Andersen PL, et al. (2008) Eukaryotic DNA damage tolerance and translesion synthesis through covalent modifications of PCNA. Cell Res 18(1):162-73
Abstract: In addition to well-defined DNA repair pathways, all living organisms have evolved mechanisms to avoid cell death caused by replication fork collapse at a site where replication is blocked due to disruptive covalent modifications of DNA. The term DNA damage tolerance (DDT) has been employed loosely to include a collection of mechanisms by which cells survive replication-blocking lesions with or without associated genomic instability. Recent genetic analyses indicate that DDT in eukaryotes, from yeast to human, consists of two parallel pathways with one being error-free and another highly mutagenic. Interestingly, in budding yeast, these two pathways are mediated by sequential modifications of the proliferating cell nuclear antigen (PCNA) by two ubiquitination complexes Rad6-Rad18 and Mms2-Ubc13-Rad5. Damage-induced monoubiquitination of PCNA by Rad6-Rad18 promotes translesion synthesis (TLS) with increased mutagenesis, while subsequent polyubiquitination of PCNA at the same K164 residue by Mms2-Ubc13-Rad5 promotes error-free lesion bypass. Data obtained from recent studies suggest that the above mechanisms are conserved in higher eukaryotes. In particular, mammals contain multiple specialized TLS polymerases.
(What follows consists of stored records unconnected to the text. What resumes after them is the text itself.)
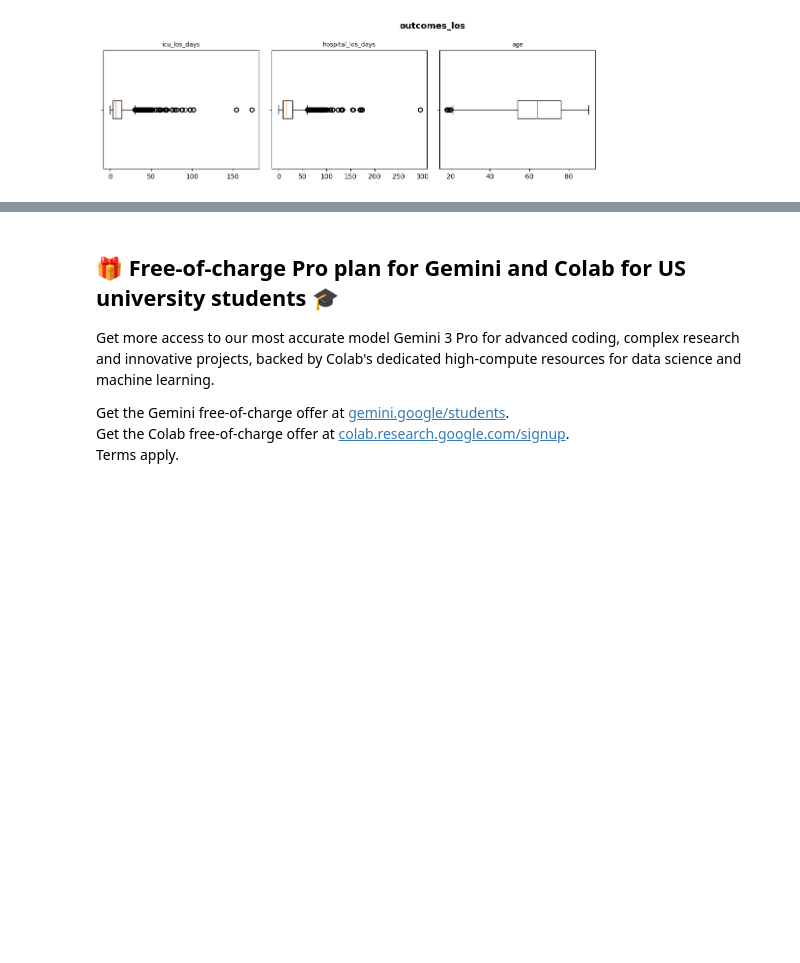
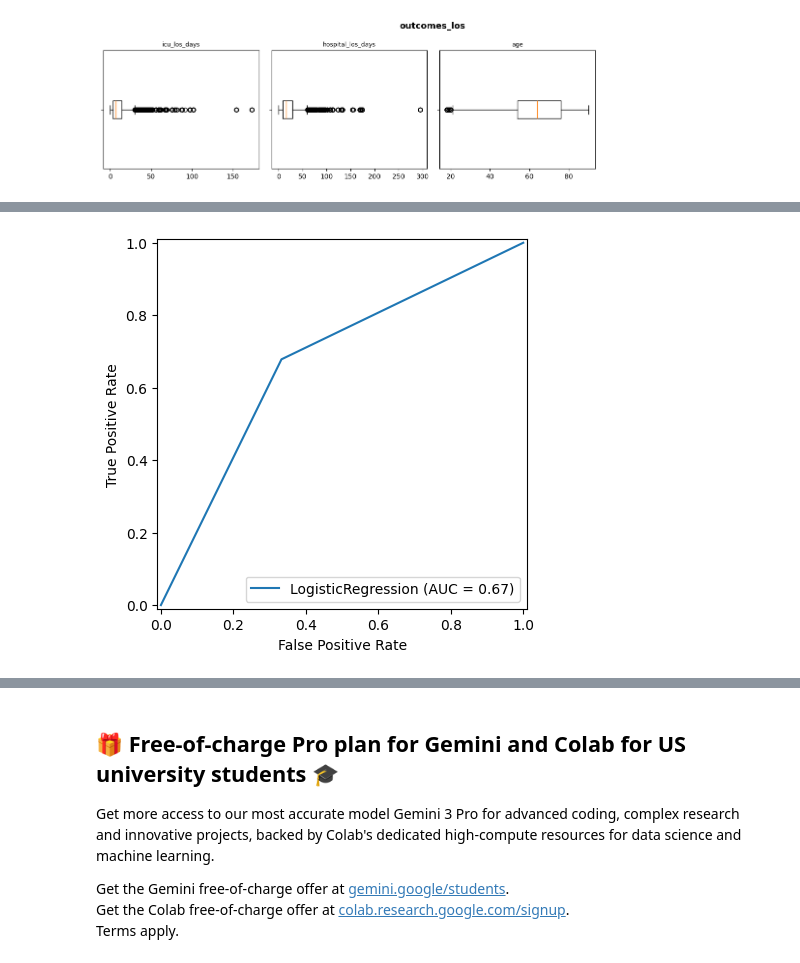
Before and after one commit to abdullaawad/Final-Year-Project, a Jupyter notebook: Re_Admission_Prediction.ipynb, the cells around one changed output, grey strips where cells are left out. Cells and saved outputs as stored; diff of their text form; code cells hidden in the pictures; blank space fills up the shorter version.

```diff
--- a/Re_Admission_Prediction.ipynb
+++ b/Re_Admission_Prediction.ipynb
@@ -621,3 +475,24 @@ ValueError: Found input variables with inconsistent numbers of samples: [11111,
+# %%
+from sklearn.linear_model import LogisticRegression
+from sklearn.preprocessing import StandardScaler
+
+# Re-apply preprocessing to the X_train and X_test dataframes that have had outliers removed.
+# The 'preprocessor' object was previously defined (e.g., in cell Rfceenq0UPSC) and fitted on the initial X_train.
+# Using its 'transform' method ensures that the imputation and one-hot encoding are applied
+# consistently to the current (outlier-removed) X_train and X_test.
+X_train_current_processed = preprocessor.transform(X_train)
+X_test_current_processed = preprocessor.transform(X_test)
+
+# Scale the newly processed data to ensure consistent sample sizes with y_train.
+# The 'scaler_final' from this cell will be used for this final scaling step.
+scaler_final = StandardScaler()
+X_train_final_scaled = scaler_final.fit_transform(X_train_current_processed)
+X_test_final_scaled = scaler_final.transform(X_test_current_processed)
+
+model = LogisticRegression(random_state=42, class_weight='balanced')
+model.fit(X_train_final_scaled, y_train)
+
+y_pred_lr = model.predict(X_test_final_scaled)
 # %%
 from sklearn.metrics import accuracy_score, precision_score, recall_score, f1_score, ConfusionMatrixDisplay
 
@@ -637,9 +525,11 @@ print(classification_report(y_test, y_pred))
 # %%
 from sklearn.metrics import roc_curve, auc, RocCurveDisplay
 
-fpr, tpr, thresholds = roc_curve(y_test, y_pred)
+fpr, tpr, thresholds = roc_curve(y_test, y_pred_lr)
 roc_auc = auc(fpr, tpr)
 
 display = RocCurveDisplay(fpr=fpr, tpr=tpr, roc_auc=roc_auc, estimator_name='LogisticRegression')
 display.plot()
 plt.show()
+# %% [output]
+[figure, added]
```
Also changed, not shown: parts of 42 cells of this notebook.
Defects in one of the TLS polymerases have been linked to genomic instability and cancer.Cell Research advance online publication 24 December 2007; doi: 10.1038/cr.2007.114.
|Status: Published||Type: Journal Article||PubMed ID: 18157158|
Topics addressed in this paper
Number of different genes curated to this paper: 10
- To find other papers on a gene and topic, click on the colored ball in the appropriate box.
- displays other papers with information about that topic for that gene.
- displays other papers in SGD that are associated with that topic.
The topic is addressed in these papers but does not describe a specific gene or chromosomal feature.
- To go to the Locus page for a gene, click on the gene name.